Students will be introduced to a hypothetical situation where scientists have noticed zebrafish embryos developing at different rates, possibly due to varying temperatures. Students will be provided different types of equipment (e.g., Petri dishes, infrared thermometers, heating pads, and thermostats) and asked to explore the function of each. They will then start to figure out how each piece of equipment can be used to either provide for the needs of zebrafish embryos, manipulate the temperature of the environment, or measure a variable in embryo development. Finally, the class will design an authentic experiment to test the effect of temperature on the development of zebrafish embryos. Designing this experiment includes: creating three hypotheses for each of three temperatures, identifying dependent variables related to development that can be measured, and creating a protocol to set up and collect data generated by the experiment. This strategy gives ownership of the experiment to the students, while also engaging them through hands-on inquiry with equipment. It combines their knowledge about living organisms with experimental manipulation.

Students collect data and record observations each day of the program.
Students collect data and record observations each day of the program.

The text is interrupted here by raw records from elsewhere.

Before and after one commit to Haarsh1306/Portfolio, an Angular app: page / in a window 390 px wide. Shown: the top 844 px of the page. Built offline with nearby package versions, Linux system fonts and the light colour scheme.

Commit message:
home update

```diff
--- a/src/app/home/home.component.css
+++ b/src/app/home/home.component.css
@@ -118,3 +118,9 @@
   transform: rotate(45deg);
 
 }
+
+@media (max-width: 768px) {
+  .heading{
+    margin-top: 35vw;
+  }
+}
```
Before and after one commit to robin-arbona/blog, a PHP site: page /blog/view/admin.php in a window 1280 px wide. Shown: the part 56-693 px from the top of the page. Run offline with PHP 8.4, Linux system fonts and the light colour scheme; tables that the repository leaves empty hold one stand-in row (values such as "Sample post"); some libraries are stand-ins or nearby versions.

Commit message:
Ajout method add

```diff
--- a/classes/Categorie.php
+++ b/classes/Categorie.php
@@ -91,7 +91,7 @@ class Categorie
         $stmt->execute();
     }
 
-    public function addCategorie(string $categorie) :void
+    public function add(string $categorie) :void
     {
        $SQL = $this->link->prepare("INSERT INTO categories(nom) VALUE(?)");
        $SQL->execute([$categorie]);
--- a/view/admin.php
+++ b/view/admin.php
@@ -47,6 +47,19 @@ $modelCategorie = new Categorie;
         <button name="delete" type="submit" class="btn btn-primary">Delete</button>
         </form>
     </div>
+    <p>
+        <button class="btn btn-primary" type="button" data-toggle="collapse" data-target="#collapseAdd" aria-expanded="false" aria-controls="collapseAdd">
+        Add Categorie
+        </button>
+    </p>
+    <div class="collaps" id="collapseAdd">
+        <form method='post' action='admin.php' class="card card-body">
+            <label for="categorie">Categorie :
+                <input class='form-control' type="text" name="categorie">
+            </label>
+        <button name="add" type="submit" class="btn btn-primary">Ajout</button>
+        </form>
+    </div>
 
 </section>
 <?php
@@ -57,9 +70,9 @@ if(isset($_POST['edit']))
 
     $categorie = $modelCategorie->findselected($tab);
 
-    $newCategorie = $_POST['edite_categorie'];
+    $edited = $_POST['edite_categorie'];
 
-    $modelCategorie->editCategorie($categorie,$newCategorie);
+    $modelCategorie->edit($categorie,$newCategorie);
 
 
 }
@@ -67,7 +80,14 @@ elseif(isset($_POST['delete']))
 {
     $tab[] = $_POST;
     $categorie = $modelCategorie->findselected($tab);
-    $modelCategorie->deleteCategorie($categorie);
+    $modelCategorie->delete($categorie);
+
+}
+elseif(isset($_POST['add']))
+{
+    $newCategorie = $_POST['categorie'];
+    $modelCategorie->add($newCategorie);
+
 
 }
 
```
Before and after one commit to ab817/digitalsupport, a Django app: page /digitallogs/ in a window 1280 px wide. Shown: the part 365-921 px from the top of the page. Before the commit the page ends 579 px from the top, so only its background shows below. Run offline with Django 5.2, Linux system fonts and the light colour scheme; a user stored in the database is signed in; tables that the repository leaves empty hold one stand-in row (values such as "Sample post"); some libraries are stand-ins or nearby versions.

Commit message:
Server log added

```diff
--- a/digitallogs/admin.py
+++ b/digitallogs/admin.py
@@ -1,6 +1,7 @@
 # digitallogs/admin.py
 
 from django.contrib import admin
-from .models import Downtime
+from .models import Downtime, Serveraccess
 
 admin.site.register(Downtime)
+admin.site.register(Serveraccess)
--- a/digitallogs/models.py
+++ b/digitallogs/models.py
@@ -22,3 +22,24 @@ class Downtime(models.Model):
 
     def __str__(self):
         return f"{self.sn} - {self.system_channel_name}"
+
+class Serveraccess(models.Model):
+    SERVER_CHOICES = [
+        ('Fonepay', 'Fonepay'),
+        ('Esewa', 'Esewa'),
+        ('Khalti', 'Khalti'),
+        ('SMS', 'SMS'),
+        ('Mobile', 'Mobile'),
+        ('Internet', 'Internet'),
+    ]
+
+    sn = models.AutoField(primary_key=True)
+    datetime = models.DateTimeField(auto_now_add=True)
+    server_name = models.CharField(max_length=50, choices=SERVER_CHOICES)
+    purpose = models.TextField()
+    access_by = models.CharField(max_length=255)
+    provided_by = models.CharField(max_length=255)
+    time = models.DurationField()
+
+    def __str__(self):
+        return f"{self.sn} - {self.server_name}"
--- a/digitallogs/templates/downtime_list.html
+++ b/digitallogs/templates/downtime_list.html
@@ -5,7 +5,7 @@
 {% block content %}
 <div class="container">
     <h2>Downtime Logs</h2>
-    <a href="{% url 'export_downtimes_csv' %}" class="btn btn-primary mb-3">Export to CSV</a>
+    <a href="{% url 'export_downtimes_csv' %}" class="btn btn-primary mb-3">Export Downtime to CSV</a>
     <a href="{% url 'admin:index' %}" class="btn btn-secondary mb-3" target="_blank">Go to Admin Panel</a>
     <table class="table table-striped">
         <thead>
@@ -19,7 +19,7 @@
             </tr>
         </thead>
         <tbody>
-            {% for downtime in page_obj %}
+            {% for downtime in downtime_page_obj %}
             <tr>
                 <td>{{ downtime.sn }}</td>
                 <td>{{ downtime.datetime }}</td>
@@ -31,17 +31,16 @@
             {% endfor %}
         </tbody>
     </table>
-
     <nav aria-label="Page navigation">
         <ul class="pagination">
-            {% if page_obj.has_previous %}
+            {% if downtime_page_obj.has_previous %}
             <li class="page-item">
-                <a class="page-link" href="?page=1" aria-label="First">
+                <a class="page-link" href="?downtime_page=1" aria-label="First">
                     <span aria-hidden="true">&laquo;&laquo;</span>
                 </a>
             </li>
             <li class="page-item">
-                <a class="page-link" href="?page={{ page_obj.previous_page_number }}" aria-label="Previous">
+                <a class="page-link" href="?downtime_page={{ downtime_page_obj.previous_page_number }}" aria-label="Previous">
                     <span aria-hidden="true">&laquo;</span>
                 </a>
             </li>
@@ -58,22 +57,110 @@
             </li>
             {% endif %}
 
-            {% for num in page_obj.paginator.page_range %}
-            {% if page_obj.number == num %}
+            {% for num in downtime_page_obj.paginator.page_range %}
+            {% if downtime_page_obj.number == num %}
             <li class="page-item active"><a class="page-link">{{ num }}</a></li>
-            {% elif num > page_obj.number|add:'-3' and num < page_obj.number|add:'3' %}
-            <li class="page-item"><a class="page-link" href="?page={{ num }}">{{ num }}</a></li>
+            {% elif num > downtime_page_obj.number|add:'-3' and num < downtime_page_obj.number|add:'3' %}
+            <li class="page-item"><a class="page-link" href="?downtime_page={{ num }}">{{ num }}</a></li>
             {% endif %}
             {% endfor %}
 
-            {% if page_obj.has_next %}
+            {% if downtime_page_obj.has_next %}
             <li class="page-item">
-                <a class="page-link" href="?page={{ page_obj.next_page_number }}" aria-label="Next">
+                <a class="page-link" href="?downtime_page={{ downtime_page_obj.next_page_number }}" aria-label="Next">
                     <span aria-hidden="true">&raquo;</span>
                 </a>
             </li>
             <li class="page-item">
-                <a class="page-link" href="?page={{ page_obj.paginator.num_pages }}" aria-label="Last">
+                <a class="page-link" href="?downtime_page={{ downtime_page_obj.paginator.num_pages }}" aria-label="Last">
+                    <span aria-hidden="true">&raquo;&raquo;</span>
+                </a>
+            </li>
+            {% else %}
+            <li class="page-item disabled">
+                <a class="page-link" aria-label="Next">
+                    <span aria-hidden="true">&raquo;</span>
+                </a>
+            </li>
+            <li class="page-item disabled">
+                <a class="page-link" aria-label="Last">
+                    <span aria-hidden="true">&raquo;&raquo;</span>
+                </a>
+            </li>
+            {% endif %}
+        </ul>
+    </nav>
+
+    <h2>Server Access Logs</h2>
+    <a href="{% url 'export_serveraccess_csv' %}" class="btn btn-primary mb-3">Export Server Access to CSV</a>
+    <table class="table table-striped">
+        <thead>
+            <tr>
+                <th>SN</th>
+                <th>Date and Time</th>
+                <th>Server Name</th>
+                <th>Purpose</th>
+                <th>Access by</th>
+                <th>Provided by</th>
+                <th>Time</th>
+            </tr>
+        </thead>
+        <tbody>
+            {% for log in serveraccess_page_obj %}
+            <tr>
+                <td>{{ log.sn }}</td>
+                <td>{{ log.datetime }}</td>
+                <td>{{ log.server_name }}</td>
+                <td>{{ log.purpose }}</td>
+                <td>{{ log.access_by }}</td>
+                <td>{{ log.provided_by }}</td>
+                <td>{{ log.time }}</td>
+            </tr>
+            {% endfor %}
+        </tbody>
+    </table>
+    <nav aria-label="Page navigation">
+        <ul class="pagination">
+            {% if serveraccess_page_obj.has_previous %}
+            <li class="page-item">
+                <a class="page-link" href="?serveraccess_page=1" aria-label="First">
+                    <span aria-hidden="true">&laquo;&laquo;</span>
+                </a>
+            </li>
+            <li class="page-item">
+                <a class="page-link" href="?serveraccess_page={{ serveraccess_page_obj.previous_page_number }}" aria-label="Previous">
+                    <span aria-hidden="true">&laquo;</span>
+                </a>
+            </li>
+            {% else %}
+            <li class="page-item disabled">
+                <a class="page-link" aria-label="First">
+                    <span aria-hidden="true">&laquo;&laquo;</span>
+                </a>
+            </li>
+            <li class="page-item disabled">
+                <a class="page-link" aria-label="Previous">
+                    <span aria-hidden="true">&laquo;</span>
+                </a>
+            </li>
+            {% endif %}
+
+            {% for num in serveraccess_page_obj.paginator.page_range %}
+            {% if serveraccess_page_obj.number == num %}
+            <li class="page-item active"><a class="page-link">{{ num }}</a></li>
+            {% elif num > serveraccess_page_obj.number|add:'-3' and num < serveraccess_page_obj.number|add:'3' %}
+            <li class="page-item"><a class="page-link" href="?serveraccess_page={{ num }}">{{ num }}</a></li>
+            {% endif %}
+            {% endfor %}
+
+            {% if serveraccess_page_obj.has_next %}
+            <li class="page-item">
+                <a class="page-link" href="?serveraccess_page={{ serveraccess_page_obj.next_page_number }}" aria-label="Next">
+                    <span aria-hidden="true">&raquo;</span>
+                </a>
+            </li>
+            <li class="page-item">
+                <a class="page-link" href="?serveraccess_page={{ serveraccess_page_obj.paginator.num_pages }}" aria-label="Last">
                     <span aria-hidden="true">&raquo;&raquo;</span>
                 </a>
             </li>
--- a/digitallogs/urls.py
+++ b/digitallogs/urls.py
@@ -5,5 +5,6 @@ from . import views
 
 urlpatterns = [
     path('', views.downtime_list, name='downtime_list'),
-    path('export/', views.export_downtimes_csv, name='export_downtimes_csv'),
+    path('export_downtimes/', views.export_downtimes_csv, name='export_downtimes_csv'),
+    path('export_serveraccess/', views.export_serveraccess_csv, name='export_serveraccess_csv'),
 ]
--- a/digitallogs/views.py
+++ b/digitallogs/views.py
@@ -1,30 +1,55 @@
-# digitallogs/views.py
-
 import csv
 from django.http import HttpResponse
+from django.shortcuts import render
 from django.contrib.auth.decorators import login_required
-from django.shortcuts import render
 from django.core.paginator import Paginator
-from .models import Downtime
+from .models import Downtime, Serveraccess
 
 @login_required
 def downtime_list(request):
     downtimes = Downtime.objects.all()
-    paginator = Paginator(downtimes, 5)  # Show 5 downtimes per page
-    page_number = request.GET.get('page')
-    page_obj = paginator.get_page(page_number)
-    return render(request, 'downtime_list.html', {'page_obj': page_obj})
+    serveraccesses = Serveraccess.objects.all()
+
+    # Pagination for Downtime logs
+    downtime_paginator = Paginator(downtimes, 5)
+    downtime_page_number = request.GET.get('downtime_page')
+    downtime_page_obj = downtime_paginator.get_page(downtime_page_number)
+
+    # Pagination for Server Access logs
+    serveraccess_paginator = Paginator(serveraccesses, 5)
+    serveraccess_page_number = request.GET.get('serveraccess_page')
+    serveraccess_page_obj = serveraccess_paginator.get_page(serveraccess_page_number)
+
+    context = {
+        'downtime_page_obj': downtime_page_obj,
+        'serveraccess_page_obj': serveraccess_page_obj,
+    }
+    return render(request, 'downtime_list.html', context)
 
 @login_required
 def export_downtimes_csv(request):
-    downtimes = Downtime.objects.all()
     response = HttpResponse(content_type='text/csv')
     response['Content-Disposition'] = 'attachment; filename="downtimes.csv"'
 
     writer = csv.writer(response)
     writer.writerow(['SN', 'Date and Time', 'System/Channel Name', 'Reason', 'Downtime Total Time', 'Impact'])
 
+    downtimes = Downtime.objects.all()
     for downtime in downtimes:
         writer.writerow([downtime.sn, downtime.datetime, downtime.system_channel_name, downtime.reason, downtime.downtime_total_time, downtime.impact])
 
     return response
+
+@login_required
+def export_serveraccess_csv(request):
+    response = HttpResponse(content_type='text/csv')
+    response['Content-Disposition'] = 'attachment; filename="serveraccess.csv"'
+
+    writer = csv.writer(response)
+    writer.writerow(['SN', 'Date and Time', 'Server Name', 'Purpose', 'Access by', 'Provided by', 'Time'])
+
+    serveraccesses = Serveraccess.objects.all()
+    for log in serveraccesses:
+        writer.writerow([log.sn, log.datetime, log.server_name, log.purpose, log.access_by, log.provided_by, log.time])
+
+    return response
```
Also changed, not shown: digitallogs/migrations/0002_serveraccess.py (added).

Day Two

Zebrafish embryos will be provided to student groups. They will place embryos in Petri dishes for each experimental temperature, and take a time-zero data point. Using microscopes, they will continue to make observations of their embryos and record the data in their journals. Students will then construct a bar graph to represent the day's data.

Days Three and Four

Students are asked to continue data collection, make observations, and constructing bar graphs for each day's data. They will also explore temperature and how thermometers work, how different animals regulate their body temperature, and the connections between biomes and environmental climate.

A student's summary line graph, showing how many experimental embryos were hatched or unhatched each day of the program for the experimental temperatues.
A student's summary line graph, showing how many experimental embryos were hatched or unhatched each day of the program for the experimental temperatues.

Day Five

The students will collect their final set of data and finish their observations. They will then construct line graphs to represent their week's worth of data and analyze their results. Students will be asked to summarize their results, validate or invalidate their original hypotheses, and provide evidence for their conclusions. They will also apply their results to the world at large by using their data to hypothesize about the effects of climate change on living organisms.

Proudly partnered for the advancement of science education
University of Pennsylvania
Carnegie Institution for Science
University of Utah
Monash University
Thomas Jefferson University